◆ Task requirements: Your response must be made up of each line in the data below that contains the string "window".

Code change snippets
........
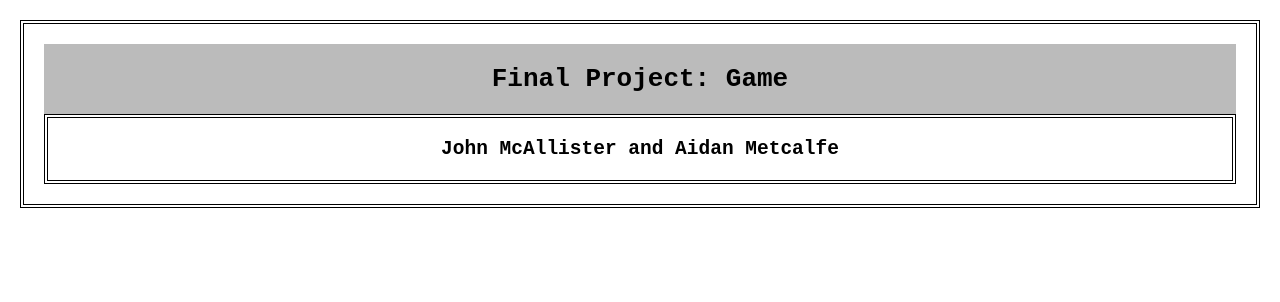
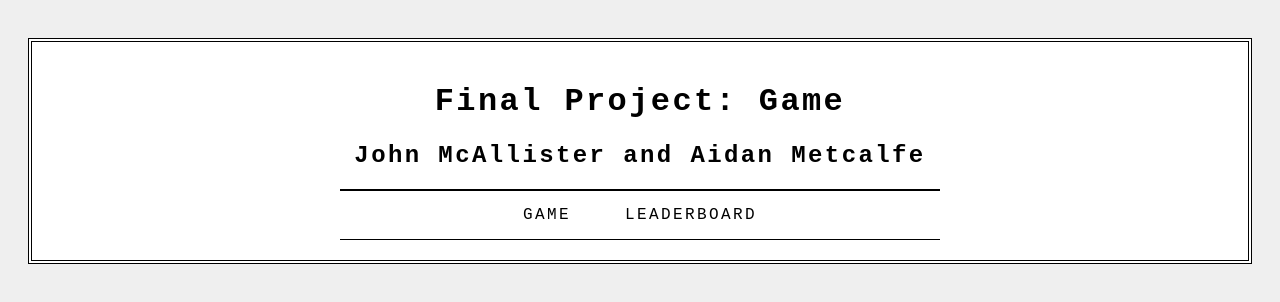
Before and after one commit to violeteloiv/FinalProject, a website: page public/index.html in a window 1280 px wide. Drawn offline with Linux system fonts and the light colour scheme.

Commit message:
BETTER HTML

```diff
--- a/public/index.html
+++ b/public/index.html
@@ -12,10 +12,22 @@
 
   <body>
 
+    <div id="page">
+
       <h1 align="center" class="mainHeader"> Final Project: Game </h1>
 
       <h2 align="center" class="secondHeader"> John McAllister and Aidan Metcalfe </h2>
 
+      <ul id="navigation">
+
+        <li> <a href="#"> Game </a> </li>
+
+        <li> <a href="#"> Leaderboard </a> </li>
+
+      </ul>
+
+    </div>
+
   </body>
 
 </html>
--- a/public/main.css
+++ b/public/main.css
@@ -1,27 +1,78 @@
-* {
+body {
 
-  font-family: monospace; courier;
+  font-family: "Courier New", Courier, moospace;
 
   padding: 20px;
 
-  margin: 0px;
+  letter-spacing: 0.15em;
+
+  background-color: #efefef;
 
 }
 
-body {
+#page {
+
+  margin: 10px auto 10px auto;
+
+  padding: 20px;
 
   border: 4px double #000;
 
-}
-
-h1.mainHeader {
-
-  background-color: #bbbbbb;
+  background-color: #ffffff;
 
 }
 
-h2.secondHeader {
+ul {
 
-  border: 4px double #000;
+  width: 570px;
+
+  padding: 15px;
+
+  margin: 0px auto 0px auto;
+
+  border-top: 2px solid #000;
+
+  border-bottom:1px solid #000;
+
+  text-align: center;
 
 }
+
+li {
+
+  display: inline;
+
+  margin: 0px 3px;
+}
+
+p {
+
+  text-align: center;
+
+  width: 600px;
+
+  margin: 20px auto 20px auto;
+
+  font-weight: normal;
+
+}
+
+a {
+
+  color: #000000;
+
+  text-transform: uppercase;
+
+  text-decoration: none;
+
+  padding: 6px 18px 5px 18px;
+
+}
+
+a:hover, a.on {
+
+  color: #cc3333;
+
+  background-color: #ffffff;
+
+}
```
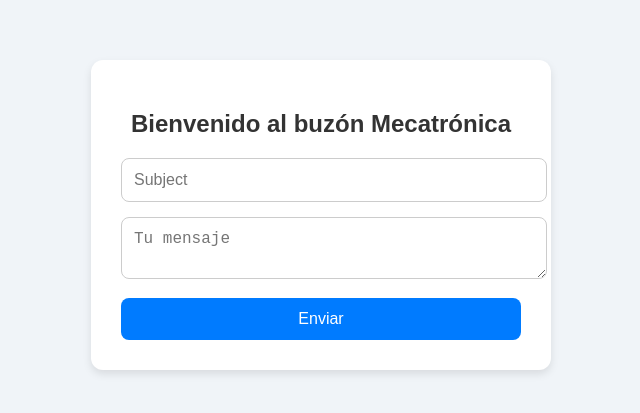
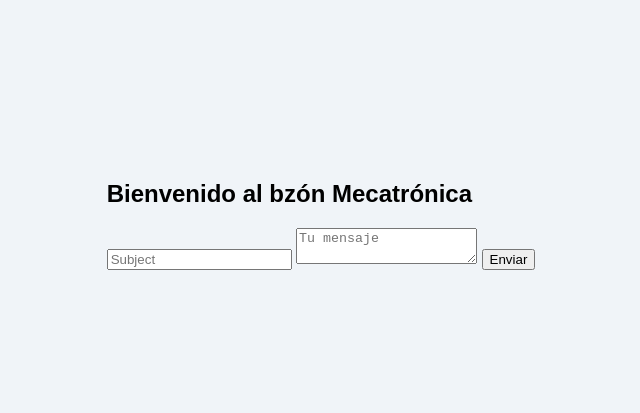
Before and after one commit to lolvardock/buzonprueba1, a plain HTML site: page index.html in a window 1280 px wide. Shown: the part 185-598 px from the top of the page, without its empty margins (319-959 px from the left). Drawn offline with Linux system fonts and the light colour scheme.

Commit message:
Update index.html

```diff
--- a/index.html
+++ b/index.html
@@ -53,10 +53,10 @@
 </head>
 <body>
 
-    <form class="contact-form" action="https://formsubmit.co/sebastian.martinez.graterol%40gmail.com" method="POST">
-        <h2>Bienvenido al buzón Mecatrónica</h2>
+    <form action="https://formsubmit.co/sebastian.martinez.graterol%40gmail.com" method="POST">
+        <h2>Bienvenido al bzón Mecatrónica</h2>
         <input type="text" name="Subject" required placeholder="Subject">
-        <textarea name="message" required placeholder="Tu mensaje" required></textarea>
+        <textarea name="message" placeholder="Tu mensaje" required></textarea>
 
         <!-- Opcional: Redireccionar después del envío -->
         <input type="hidden" name="_next" value="gracias.html">
```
........
◆ Response to this exercise:
Before and after one commit to violeteloiv/FinalProject, a website: page public/index.html in a window 1280 px wide. Drawn offline with Linux system fonts and the light colour scheme.
Before and after one commit to lolvardock/buzonprueba1, a plain HTML site: page index.html in a window 1280 px wide. Shown: the part 185-598 px from the top of the page, without its empty margins (319-959 px from the left). Drawn offline with Linux system fonts and the light colour scheme.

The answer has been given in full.